For mild cases of acne, over-the-counter creams, gels, lotions, pads and soaps might be helpful for alleviating the symptoms. In more severe cases, it’s probably best to consult with a dermatologist. A variety of topical and oral medications can be prescribed to help with severe cases of acne.
Regular face washings using a gentle, alcohol-free cleaner and lukewarm water are a good step in preventing acne. Do not aggressively scrub the face as this can irritate the skin.
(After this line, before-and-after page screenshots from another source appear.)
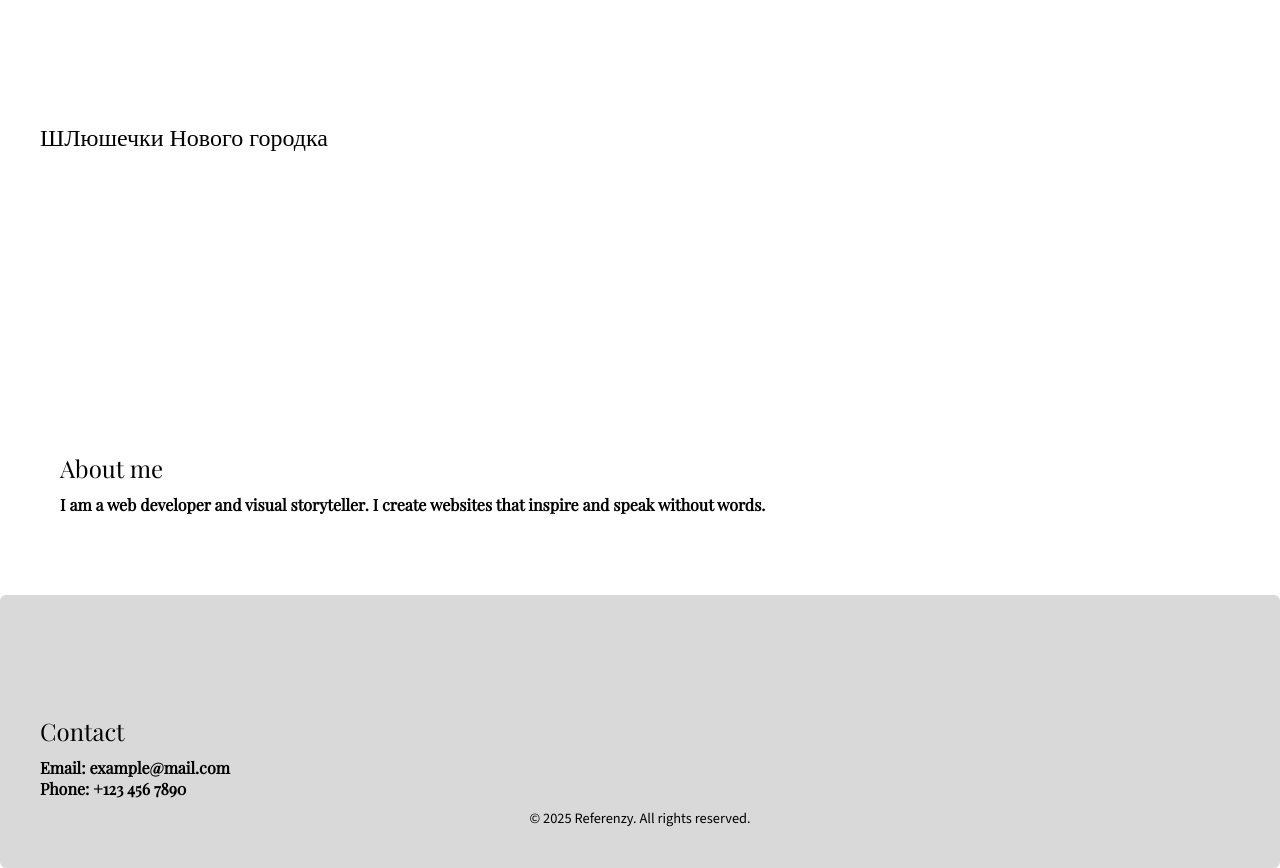
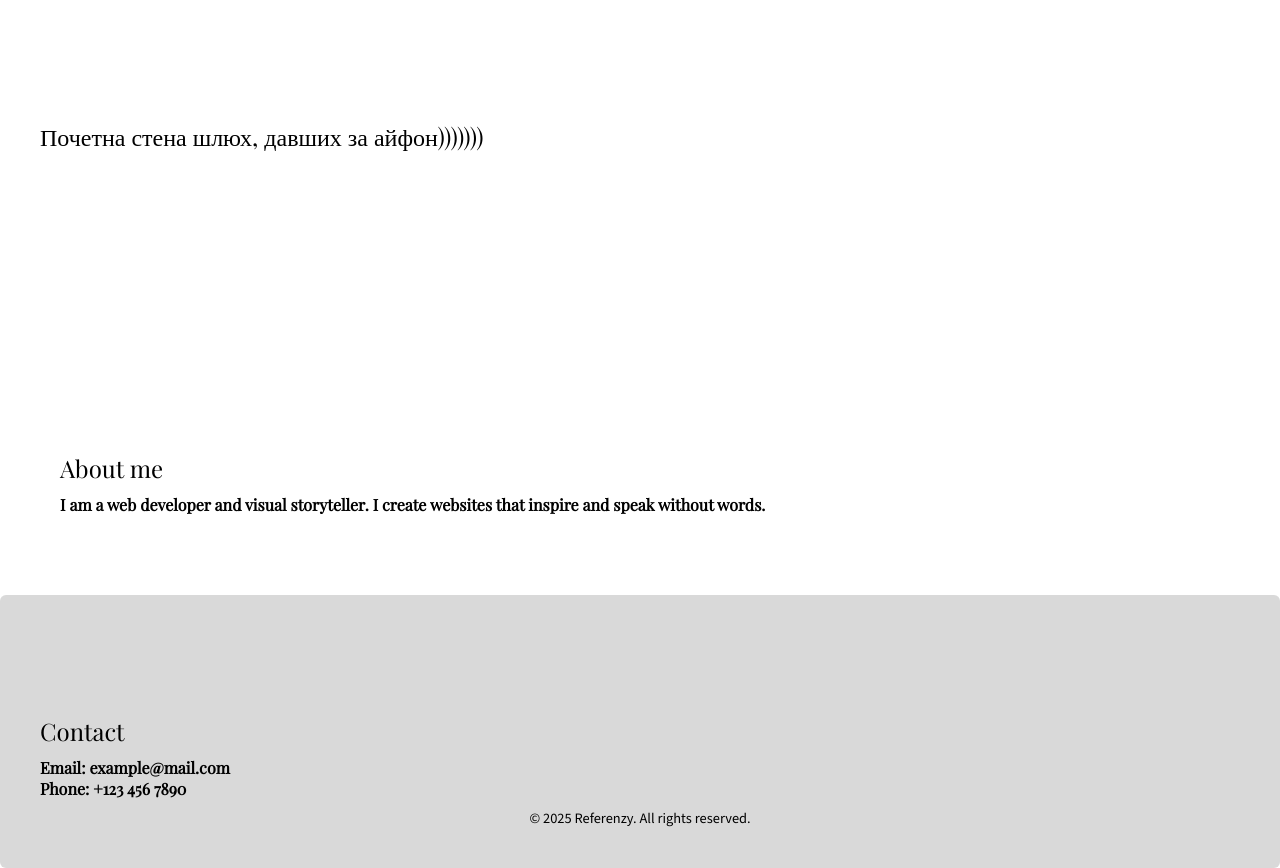
Before and after one commit to SGdupreeh/asd, a plain HTML site: page index.html in a window 1280 px wide. Shown: the part 880-1748 px from the top of the page. Drawn offline with nearby package versions, Linux system fonts and the light colour scheme.

Commit message:
Update index.html

```diff
--- a/index.html
+++ b/index.html
@@ -187,7 +187,7 @@
 </div>
 
 <section class="section" id="gallery">
-  <h2 style="text-align:left; margin-bottom:30px;" data-aos="fade-up">ШЛюшечки Нового городка</h2>
+  <h2 style="text-align:left; margin-bottom:30px;" data-aos="fade-up">Почетна стена шлюх, давших за айфон)))))))</h2>
   <div class="gallery-grid">
 
   </div>
```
It’s also important to avoid touching the face and avoid the temptation to pop pimples, as this further irritates the skin and can contribute to scarring.
SOURCES: U.S. National Institute of Arthritis and Musculoskeletal and Skin Diseases; American Academy of Dermatology
Acne patients at higher risk for depression, study finds.
Distinguishing between different forms
Here's what you can do
Germ community, rather than just one species, may be key, new research suggests
Study suggests diet, stress and family history may play a role
Bacteria on skin sometimes release fatty acids that trigger inflammation, researchers report
Twins study finds white blood cells of sibling with acne seem to age less rapidly
Potential negatives of withholding treatment
Among people 12 and older
Differin Gel 0.1% is first retinoid medication approved for over-the-counter use
To help protect against an allergic reaction
Accutane raises risk of birth defects, but many women taking it don't follow guidelines to avoid pregnancy, study finds
Skin condition isn't caused by poor hygiene or diet, dermatologist says
But dermatologist recommends using only the mildest effective ones
Skin doctors say combining two or more medications is often the best option
Including poor self-esteem
Prescription Accutane can often help and should be tried sooner, experts say
Results show how misunderstood the conditions are, researchers say
Researchers test slow-release nanoparticles on frustrating skin condition
Study finds excess B12 tied to common skin condition
Cost, forgetfulness, skin improvement were reasons cited for lapses
Effective birth control key in using the medication, which is linked to birth defects
Teen developed blood disorder after using Aczone for a week
Treat skin well
Small study found it improved skin with shorter recovery time than seen with another type of laser
Wash skin twice daily
In rare instances, reactions are potentially life-threatening, agency says
Topical applications plus antibiotics often succeed, experts say
Suggestions to help keep it clear
These things may cause skin problems
Don't expect medication to work immediately
New guidelines released to help doctors treat younger patients age-appropriately
Experts note many medications now available for range of cases
Study suggests two types of microbe may lead to acne, while third helps keep skin clear
New data involving 45,000 women may settle the question, experts say